12 is the igibum, 5 the igum


The quintic is the Snark of mathematics. It was hunted across Europe until it was finally killed off by a 26-year-old Norwegian called Niels Abel, who starved to death shortly after. But the quintic was a Boojum, you see. Unlike the equations that had gone before, Abel proved that it has no general solution. The reason why this is the case, as the French student Everiste Galois showed, is infinitely more important than the failure of the result. A day after he wrote down the explanation for this boojumish fact, he was shot dead, in a duel, aged twenty-one.
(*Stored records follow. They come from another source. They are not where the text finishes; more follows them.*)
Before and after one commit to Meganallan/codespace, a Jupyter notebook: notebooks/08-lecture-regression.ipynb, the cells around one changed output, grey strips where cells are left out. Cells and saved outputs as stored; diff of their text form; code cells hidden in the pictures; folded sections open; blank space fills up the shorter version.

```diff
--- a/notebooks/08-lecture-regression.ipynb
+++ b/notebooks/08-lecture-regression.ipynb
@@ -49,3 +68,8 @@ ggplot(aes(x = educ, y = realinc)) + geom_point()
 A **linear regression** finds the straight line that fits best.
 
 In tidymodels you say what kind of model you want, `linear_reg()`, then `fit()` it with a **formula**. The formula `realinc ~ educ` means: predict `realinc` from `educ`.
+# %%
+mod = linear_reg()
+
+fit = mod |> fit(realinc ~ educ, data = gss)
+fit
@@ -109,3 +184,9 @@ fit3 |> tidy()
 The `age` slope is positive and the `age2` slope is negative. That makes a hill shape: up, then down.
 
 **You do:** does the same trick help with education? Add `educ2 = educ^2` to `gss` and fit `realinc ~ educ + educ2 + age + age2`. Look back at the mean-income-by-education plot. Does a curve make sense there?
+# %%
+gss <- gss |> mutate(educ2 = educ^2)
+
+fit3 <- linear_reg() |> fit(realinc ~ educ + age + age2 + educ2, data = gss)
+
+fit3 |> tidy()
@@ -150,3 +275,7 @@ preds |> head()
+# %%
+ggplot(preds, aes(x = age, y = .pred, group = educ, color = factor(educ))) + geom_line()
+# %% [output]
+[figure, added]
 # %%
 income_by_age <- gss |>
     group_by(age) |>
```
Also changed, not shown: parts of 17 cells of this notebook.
Historians of mathematics are always complaining that mathematicians are a dry and uninteresting lot; but it’s not so. Algebra has been powered by numerous astonishing characters and absurd situations. The beautiful virgin Hypatia, the first known woman mathematician (there are only three, in this book), was pulled from her chariot by an enraged mob and had her flesh scraped from her bones with oyster shells. (Women and algebra have not always been kind to each other. George Boole, who developed an algebraic system for logic, died because his wife threw buckets of icy water over him when he was in bed with a chill.) Alexandre Grothendieck is the most recent curious fellow: in his prime he knocked down policemen and won the top mathematics prize, the Fields Medal. Now he lives in total retirement in the Pyrenees, pondering how to survive on dandelion soup.

more from Literary Review here.